  • salt and pepper to taste
It's pretty simple. Just cut up the leftover chicken and brown it with the garlic and scallion in a medium flame. While that's going, scramble the eggs with the heavy cream, and pour it over the chicken when it's beginning to brown. I use my trusty wok for this to create a nice golden brown omelete.

The nice thing is that it's hearty without being heavy as many breakfast omeletes tend to be. Normally I use milk for my eggs, but in this case, heavy cream works well to incorporate the chicken, garlic and scallions. It gives the eggs a bit more substance.

I added a side of skillet potatoes make this a complete (Chris-approved) breakfast, which went incredibly well with my Panama Duran coffee from McNulty's. If you're making this for one, just halve the ingredients. That's it!

Thursday, November 02, 2006

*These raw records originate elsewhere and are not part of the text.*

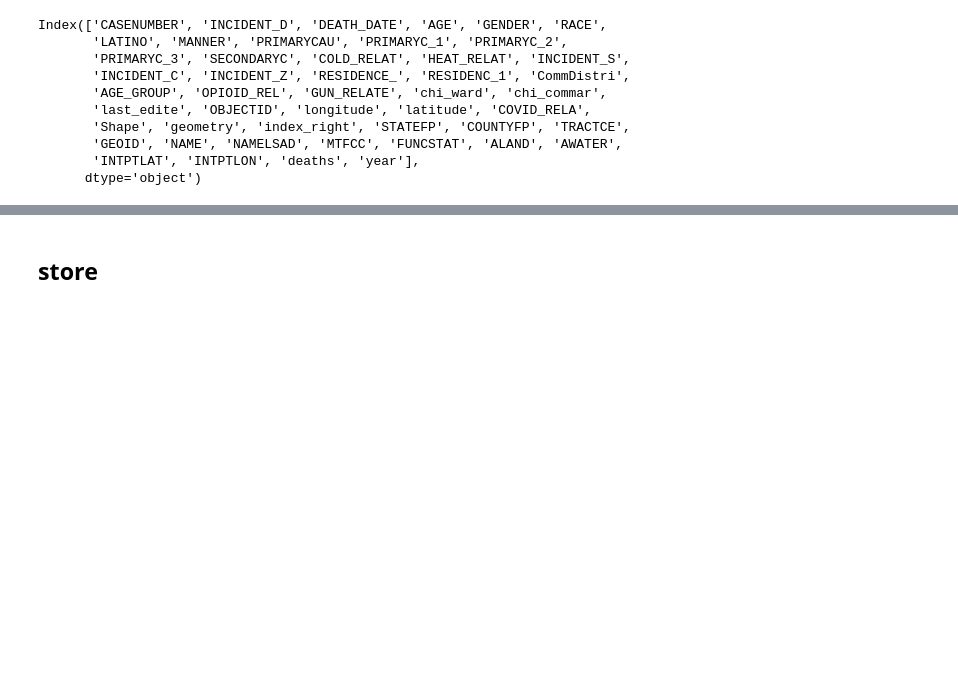
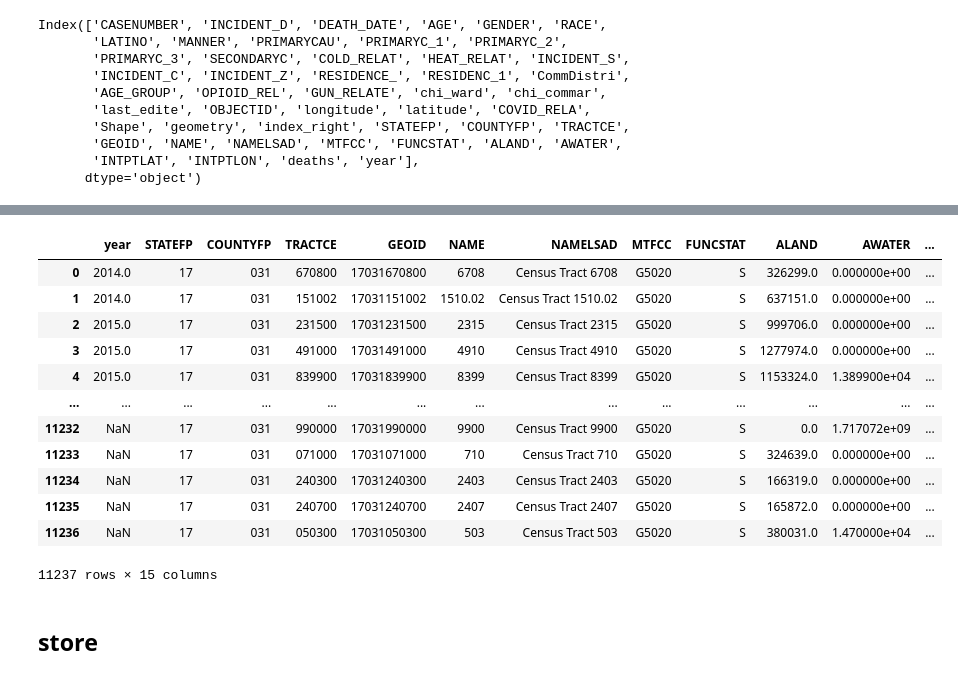
Before and after one commit to tufts-ml/opioid-overdose-models, a Jupyter notebook: cook-county/cook-county-intro.ipynb, the cells around one changed output, grey strips where cells are left out. Drawn from its saved outputs; the diff is of its cells as text; code cells hidden in the pictures; blank space fills up the shorter version.

```diff
--- a/cook-county/cook-county-intro.ipynb
+++ b/cook-county/cook-county-intro.ipynb
@@ -159,3 +209,19 @@ cook_county_gdf = cook_county_gdf.loc[:, ['year', 'STATEFP', 'COUNTYFP', 'TRACTC
+# %%
+cook_county_gdf
+# %% [output]
+|  | year | STATEFP | COUNTYFP | TRACTCE | GEOID | NAME | NAMELSAD | MTFCC | FUNCSTAT | ALAND | AWATER | ... |
+| 0 | 2014.0 | 17 | 031 | 670800 | 17031670800 | 6708 | Census Tract 6708 | G5020 | S | 326299.0 | 0.000000e+00 | ... |
+| 1 | 2014.0 | 17 | 031 | 151002 | 17031151002 | 1510.02 | Census Tract 1510.02 | G5020 | S | 637151.0 | 0.000000e+00 | ... |
+| 2 | 2015.0 | 17 | 031 | 231500 | 17031231500 | 2315 | Census Tract 2315 | G5020 | S | 999706.0 | 0.000000e+00 | ... |
+| 3 | 2015.0 | 17 | 031 | 491000 | 17031491000 | 4910 | Census Tract 4910 | G5020 | S | 1277974.0 | 0.000000e+00 | ... |
+| 4 | 2015.0 | 17 | 031 | 839900 | 17031839900 | 8399 | Census Tract 8399 | G5020 | S | 1153324.0 | 1.389900e+04 | ... |
+| ... | ... | ... | ... | ... | ... | ... | ... | ... | ... | ... | ... | ... |
+| 11232 | NaN | 17 | 031 | 990000 | 17031990000 | 9900 | Census Tract 9900 | G5020 | S | 0.0 | 1.717072e+09 | ... |
+| 11233 | NaN | 17 | 031 | 071000 | 17031071000 | 710 | Census Tract 710 | G5020 | S | 324639.0 | 0.000000e+00 | ... |
+| 11234 | NaN | 17 | 031 | 240300 | 17031240300 | 2403 | Census Tract 2403 | G5020 | S | 166319.0 | 0.000000e+00 | ... |
+| 11235 | NaN | 17 | 031 | 240700 | 17031240700 | 2407 | Census Tract 2407 | G5020 | S | 165872.0 | 0.000000e+00 | ... |
+| 11236 | NaN | 17 | 031 | 050300 | 17031050300 | 503 | Census Tract 503 | G5020 | S | 380031.0 | 1.470000e+04 | ... |
+11237 rows × 15 columns
 # %% [markdown]
 ## store
 # %%
```
Also changed, not shown: parts of 9 cells of this notebook, 1 other file.
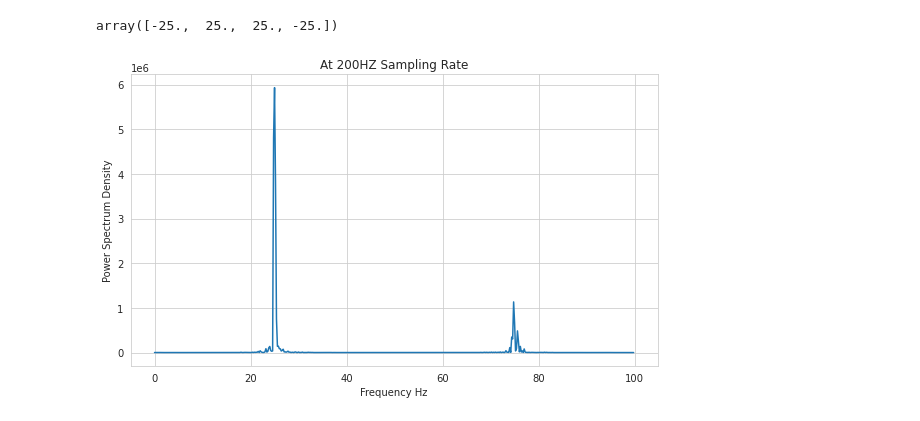
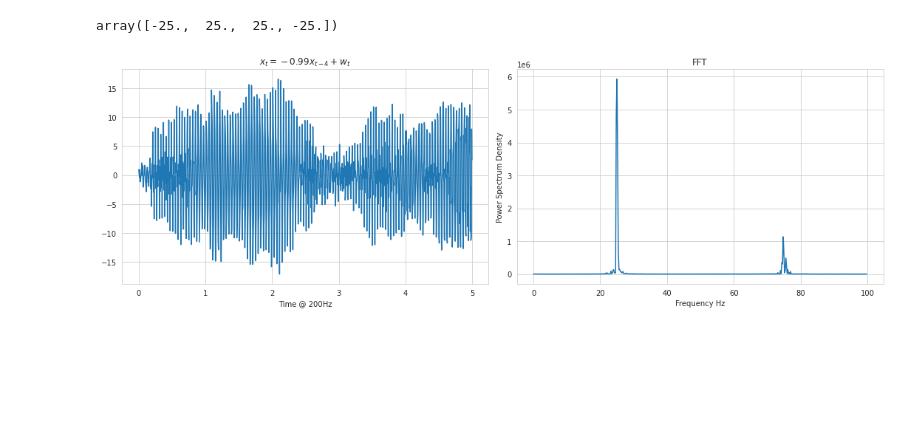
Before and after one commit to WHITSNAK/sta542-sp23, a Jupyter notebook: hw3/hw3 - 4.ipynb, the cells around one changed output. Cells and saved outputs as stored; diff of their text form; code cells hidden in the pictures; blank space fills up the shorter version.

Commit message:
update plot

```diff
--- a/hw3/hw3 - 4.ipynb
+++ b/hw3/hw3 - 4.ipynb
@@ -78,14 +67,17 @@ array([-25.,  25.,  25., -25.])
 # %%
 psd = np.abs(np.fft.fft(xs)) ** 2
 
-fig, ax = plt.subplots(figsize=(8, 5), sharey=True)
+fig, ax = plt.subplots(ncols=2, figsize=(15, 5))
 
-ax.plot(np.fft.fftfreq(1000, 1/200)[:500], psd[:500])
+ax[0].plot(np.arange(1000)/200, xs)
+ax[0].set_xlabel('Time @ 200Hz')
+ax[0].set_title('$x_t = -0.99 x_{t-4} + w_t$')
 
-ax.set_xlabel('Frequency Hz')
-ax.set_ylabel('Power Spectrum Density')
-ax.set_title('At 200HZ Sampling Rate')
+ax[1].plot(np.fft.fftfreq(1000, 1/200)[:500], psd[:500])
+ax[1].set_xlabel('Frequency Hz')
+ax[1].set_ylabel('Power Spectrum Density')
+ax[1].set_title('FFT')
 fig.tight_layout()
 fig.show()
 # %% [output]
-[figure, old version]
+[figure, new version]
```
Also changed, not shown: parts of 1 cell of this notebook, 1 other file.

I eat a lot less when I take time to make my food look pretty. I think it's because it takes a bit more effort, and doing so makes me slow down to enjoy eating it. (Normally I whip up a big pile o' food and scarf it down fast.)

Chris brought home a gigantic box of crackers the other day, (we're talking 3lbs), and I wanted to eat it. I love crunchy. We didn't have any cheese at home so I made tuna salad to accommodate. I had a weird craving for olives so I added that in along with red peppers, onions and scallions for garnish. Hey, at least my tuna fish is never boring. And this snack was Chris-approved, which was surprising because he doesn't even like olives!

Sunday, October 29, 2006

Nothing like a stack of silver dollar pancakes to make a weekend morning. I like to add a little vanilla the batter. Makes it more aromatic, I dare say.

Saturday, October 21, 2006

Hot Potato!

I love immigrants. If it weren't for them, we wouldn't have such a variety of delicious food that we can take in as our own. I believe if all the world's leaders sat down together at the dinner table and shared in a happy feast, no one would worry about nuclear threats and wars and such.

Speaking of potato, I was in a mood for a potato pancake this morning. I don't recall where I learned this recipe from, only that I used to make it every Sunday for breakfast in place of hash browns, sometime in my teenage years when I was living away from home.

The premise is pretty simple, (and I'm a fan of simple). Grate some potatoes, slice up some onions, add an egg and flour for binding and skillet it up. (On a related note, I am loving the fact that I'm getting so much use out of the 3 cast iron skillets that I got on sale for $10 at Macy's!)

The recipe:
  • 2 medium potatoes, scrubbed and grated
  • 1 medium onion, thinly sliced
  • 1 egg
  • 1 tablespoon flour
  • oil (I used canola oil I'm sure any will do)
  • salt and pepper to taste
  1. In a bowl, mix potatoes and onions together, salt and pepper
  2. In a separate bowl, mix egg and flour until it forms a batter
  3. Combine both mixtures together and salt and pepper
  4. Heat up about a tablespoon of oil in a skillet at medium temperature
  5. Drop in mixture to form palm-sized pieces, cook about 4 minutes on each side or until it yields a nice crispy, golden brown color
That's it!

In the past I've eaten this with ketchup and fruit jam. Today I dabbed a bit of low fat sour cream to satisfy my newly acquired fondness of the stuff. By the way, you can also grate your onion instead of slicing it. I just find the texture more fun with keeping it sliced, as the onion flavor is more enhanced in the onion itself. (Plus I don't cry as much when prepping!)